As we discussed before, I would be very careful in working on the fuel system, especially on a car that has been stored for a long time. Make sure that there is no rust, dirt, deposits, or varnish in the tank, fuel lines, fuel pump, and carburetor. You may want to look at using a tank sealant if you find surface rust inside. Once you have the fuel system clean, it would be good to get a fuel filter in the line to keep it that way. Few things are more annoying than getting an engine running, then having rust flakes or crud clog the jets in the carburetor!
You will probably have to make your own water pump gaskets from gasket material from the car parts store. They are fairly simple and easy to cut out. These water pumps are pretty simple and if the vanes of the impeller are intact and not rusted away, they will move a lot of water. Perhaps the biggest problem is keeping a seal where the shaft exits the pump. The shaft tends to get worn and grooves which wear away the packing material. Then no matter how tight you try to tighten the packing nut, it will still leak coolant around the shaft.
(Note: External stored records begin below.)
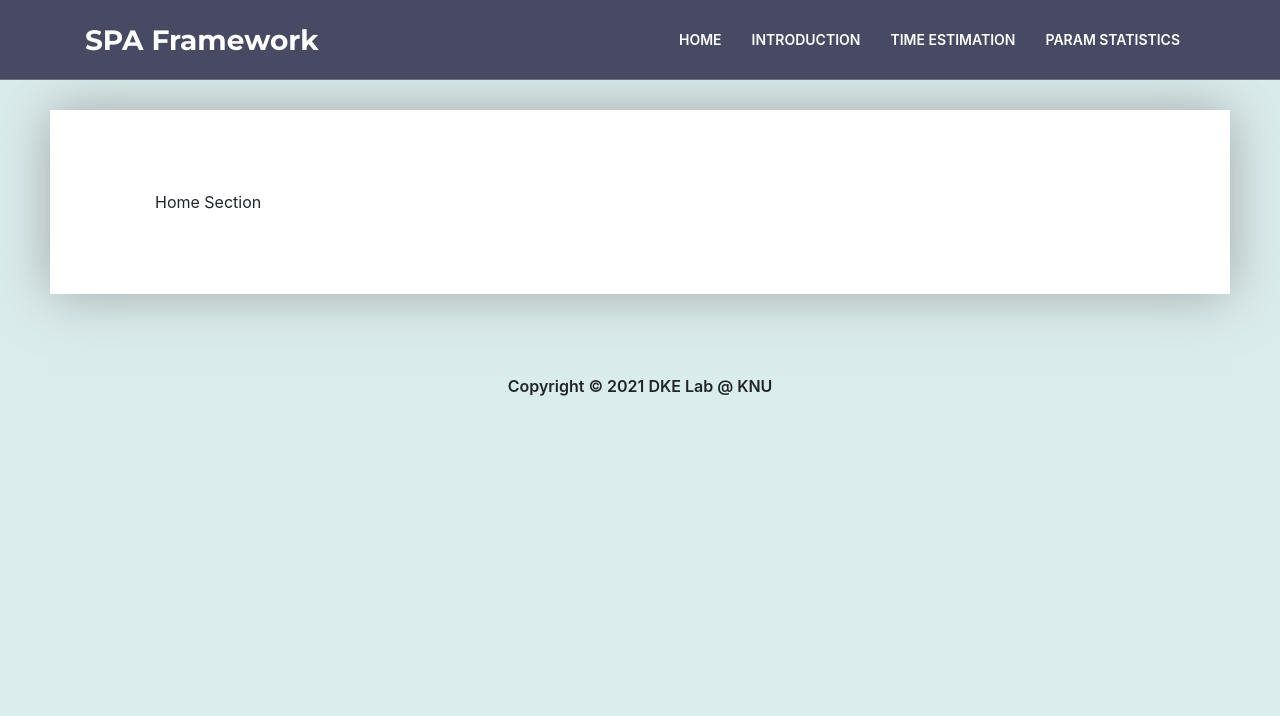
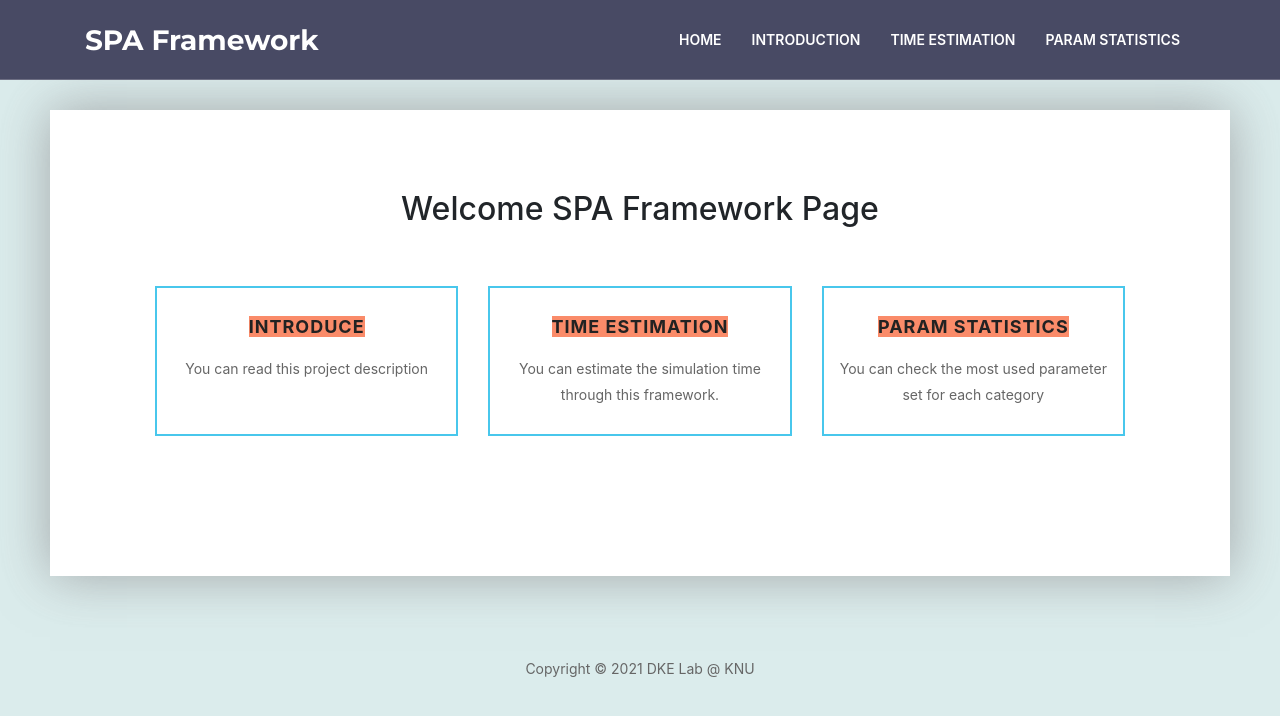
Before and after one commit to o-star/SPA_Project, a React (Create React App) app in the folder client/: page / in a window 1280 px wide. Shown: the top 716 px of the page. Built offline with nearby package versions, Linux system fonts and the light colour scheme.

Commit message:
home view complete

```diff
--- a/client/src/App.js
+++ b/client/src/App.js
@@ -6,7 +6,7 @@ import './assets/css/App.css'
 
 import Navbar from './components/navbar/Navbar'
 import Footer from './components/footer/Footer'
-import HomeContents from './components/contents/HomeContents'
+import HomeContents from './components/contents/home/HomeContents'
 import IntroContents from './components/contents/IntroContents'
 import EstimateContents from './components/contents/EstimateContents'
 import StatisticsContents from './components/contents/StatisticsContents'
--- /dev/null
+++ b/client/src/assets/css/HomeContents.css
@@ -0,0 +1,60 @@
+.mb-60 {
+    margin-top: 50px;
+    margin-bottom: 60px;
+}
+.link-text:hover {
+    text-decoration: none;
+}
+.services-inner {
+    border: 2px solid #48c7ec;
+    height: 150px;
+    transition: .3s;
+}
+.our-services-img {
+    float: left;
+    margin-left: -36px;
+    margin-right: 22px;
+    margin-top: 28px;
+}
+.our-services-text {
+    text-align: center;
+    margin: 0 10px;
+    padding-right: 10px;
+}
+.our-services-text {
+    overflow: hidden;
+    padding: 28px 0 25px;
+}
+.our-services-text h4 {
+    color: #222222;
+    font-size: 18px;
+    font-weight: 700;
+    letter-spacing: 1px;
+    margin-bottom: 8px;
+    padding-bottom: 10px;
+    position: relative;
+    text-transform: uppercase;
+}
+.our-services-text h4::first-line {
+    background: #fa8b69 none repeat scroll 0 0;
+    bottom: 0;
+    content: "";
+    height: 2px;
+    position: absolute;
+    width: 40px;
+}
+.our-services-wrapper:hover .services-inner {
+    background: #fff none repeat scroll 0 0;
+    border: 2px solid transparent;
+    box-shadow: 0px 8px 10px 0px rgba(0, 0, 0, 0.2);
+}
+.our-services-text p {
+    margin-bottom: 0;
+}
+p {
+    font-size: 14px;
+    font-weight: 400;
+    line-height: 26px;
+    color: #666;
+    margin-bottom: 15px;
+}
--- a/client/src/components/contents/HomeContents.js
+++ /dev/null
@@ -1,9 +0,0 @@
-import React from 'react'
-
-export default function HomeContents() {
-    return (
-        <div>
-            Home Section
-        </div>
-    );
-}
--- /dev/null
+++ b/client/src/components/contents/home/HomeContents.js
@@ -0,0 +1,28 @@
+import React from 'react'
+import '../../../assets/css/HomeContents.css'
+
+import MovingButton from './MovingButton'
+
+export default function HomeContents() {
+    return (
+        <div>
+            <div>
+                <h2 style={{ textAlign: 'center' }}> Welcome SPA Framework Page </h2>
+            </div>
+            <div className="row">
+                <MovingButton
+                    link='/intro' title='INTRODUCE'
+                    contents='You can read this project description'
+                />
+                <MovingButton
+                    link='/estimate' title='TIME ESTIMATION'
+                    contents='You can estimate the simulation time through this framework.'
+                />
+                <MovingButton
+                    link='/statistics' title='PARAM STATISTICS'
+                    contents='You can check the most used parameter set for each category'
+                />
+            </div>
+        </div>
+    );
+}
--- /dev/null
+++ b/client/src/components/contents/home/MovingButton.js
@@ -0,0 +1,20 @@
+import React from 'react'
+import { Link } from 'react-router-dom'
+import '../../../assets/css/HomeContents.css'
+
+export default function MovingButton(props) {
+    return (
+        <div className="col-xl-4 col-lg-4 col-md-6 col-sm-12">
+            <Link to={props.link} className="link-text">
+                <div className="our-services-wrapper mb-60">
+                    <div className="services-inner">
+                        <div className="our-services-text">
+                            <h4>{props.title}</h4>
+                            <p>{props.contents}</p>
+                        </div>
+                    </div>
+                </div>
+            </Link>
+        </div>
+    );
+}
```
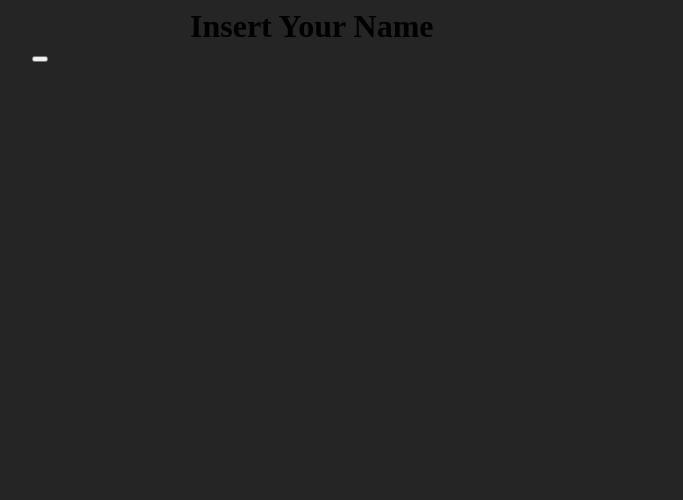
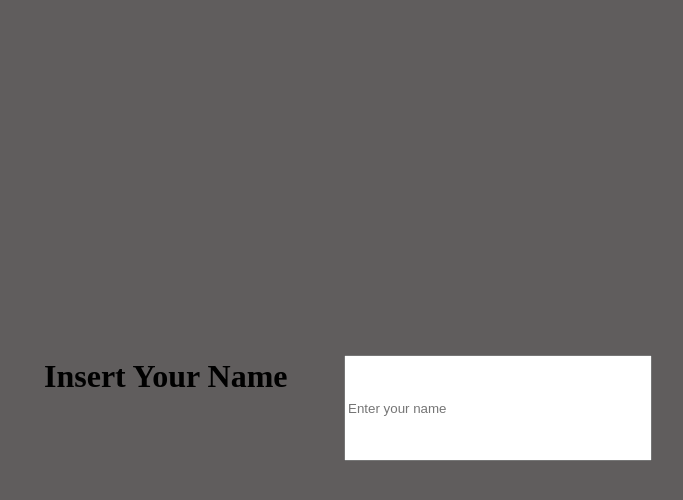
Before and after one commit to Gabe3231/SQL-injection-playground, a plain HTML site: page VulnerableSite/index.html in a window 1280 px wide. Shown: the whole page, without its empty margins (292-975 px from the left). Drawn offline with Linux system fonts and the light colour scheme.

Commit message:
basic website complete

```diff
--- a/VulnerableSite/index.css
+++ b/VulnerableSite/index.css
@@ -1,19 +1,15 @@
 body {
-    background-color: rgb(38, 37, 37);
+    background-color: rgb(96, 93, 93);
 }
 
 .area {
-    width: 50%;
-    margin-bottom: auto;
-    margin-left: auto;
-    margin-right: auto;
-    margin-top: auto;
+    display: flex;
+    justify-content: center;
+    align-items: center;
+    height: 100vh;
 }
 
 .title {
-    width: 50%;
-    margin-bottom: auto;
-    margin-left: auto;
-    margin-right: auto;
-    margin-top: auto;
+    width: 300px;
+    height: 100px;
 }
--- a/VulnerableSite/index.html
+++ b/VulnerableSite/index.html
@@ -10,7 +10,7 @@
 <body>
     <div class="area">
         <h1 class="title">Insert Your Name</h1>
-        <button></button>
+        <input class="title" type="text" placeholder="Enter your name">
     </div>
 </body>
 </html>
```
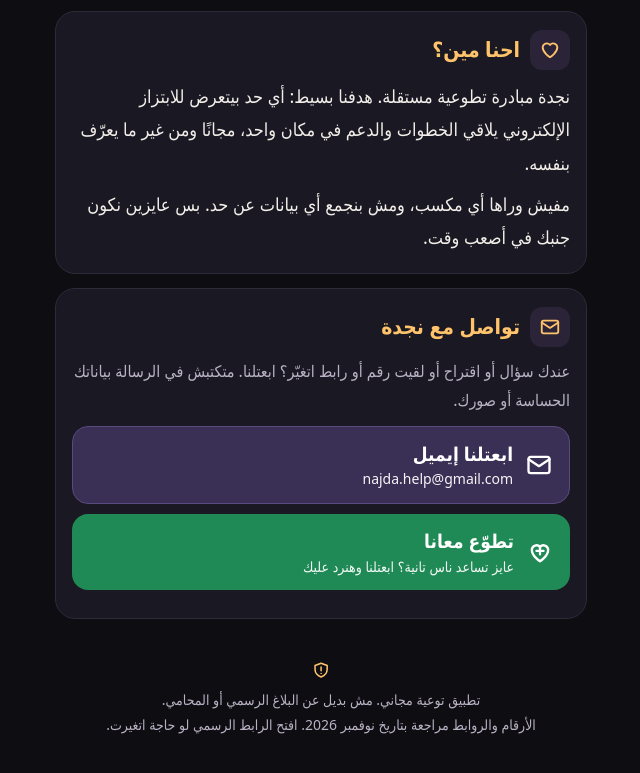
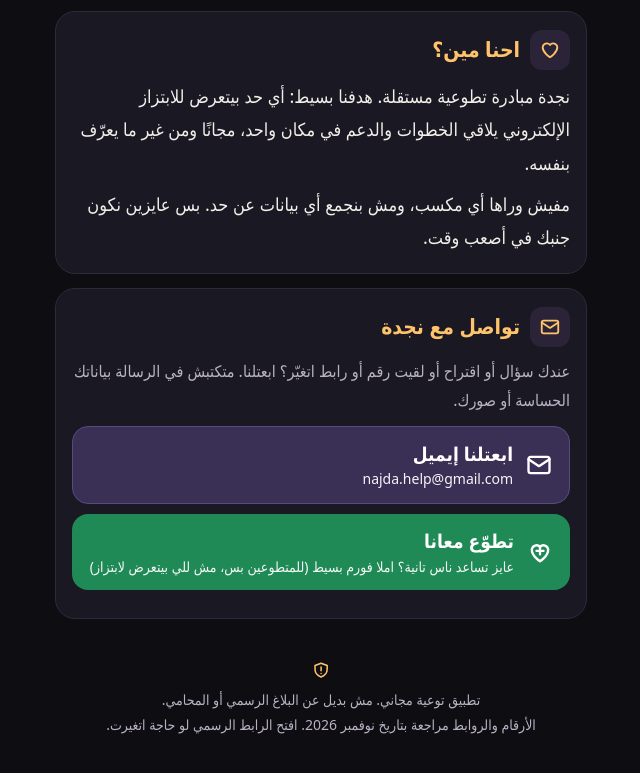
Before and after one commit to najdahelp/najdahelp.github.io, a plain HTML site: page index.html in a window 1280 px wide. Shown: the part 3852-4625 px from the top of the page, without its empty margins (319-959 px from the left). Drawn offline with Linux system fonts and the light colour scheme.

Commit message:
Update index.html

```diff
--- a/index.html
+++ b/index.html
@@ -192,7 +192,7 @@ footer{text-align:center;font-size:14px;color:var(--mut);padding:8px 20px 36px;l
 <h2 id="h8"><span class="ic"><svg class="i"><use href="#mail"/></svg></span>تواصل مع نجدة</h2>
 <p class="lead">عندك سؤال أو اقتراح أو لقيت رقم أو رابط اتغيّر؟ ابعتلنا. متكتبش في الرسالة بياناتك الحساسة أو صورك.</p>
 <a class="btn b-pur" href="mailto:najda.help@gmail.com"><svg class="i"><use href="#mail"/></svg><span>ابعتلنا إيميل<small dir="ltr" style="text-align:right">najda.help@gmail.com</small></span></a>
-<a class="btn b-grn" href="mailto:najda.help@gmail.com?subject=%D8%AA%D8%B7%D9%88%D8%B9%20%D9%85%D8%B9%D9%86%D8%A7"><svg class="i"><use href="#hand"/></svg><span>تطوّع معانا<small>عايز تساعد ناس تانية؟ ابعتلنا وهنرد عليك</small></span></a>
+<a class="btn b-grn" href="https://docs.google.com/forms/d/e/1FAIpQLScGrHwMipIR1Qq-1VBurPhnSy1zSCwuH5y0F8apCbwD89VvNg/viewform" target="_blank" rel="noopener noreferrer"><svg class="i"><use href="#hand"/></svg><span>تطوّع معانا<small>عايز تساعد ناس تانية؟ املا فورم بسيط (للمتطوعين بس، مش للي بيتعرض لابتزاز)</small></span></a>
 </section>
 
 </main>
```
You can try fitting new packing material, but if the shaft is worn or damaged, the best thing to do is to have a machinist install a bearing and a modern seal and fit a new shaft if you have a leak in this area.
The main thing to check with the oil temperature regulator is 1). that it is not leaking coolant to the outside of the engine, and 2). that it is not leaking oil into the coolant (or coolant into the oil). As this is essentially a heat exchanger, leaks in the core can allow oil under pressure to leak into the cooling system. You will notice this if you see an oil film floating in your coolant when you open the radiator cap.
Body wood in a Pierce Arrow is Northern White Ash.
It looks like you’ll want to check the engine side cover for coolant leaks. One thing to be aware of, especially on an engine that has been sitting for a long time is that the cooling system may also be full of dirt and rust flakes. These get circulated through the system and can clog the radiator, and obstruct flow through the water jackets…leading to overheating. This is another system where it is important to have it as clean as possible. If you get really adventuresome, you can remove the side plate and clean out all the rust flakes and dirt. New gaskets (and side plates, if necessary) are available from PAS Member Dave Murray.
Good luck with your Pierce. Let us know if we can be of further assistance with getting her running again!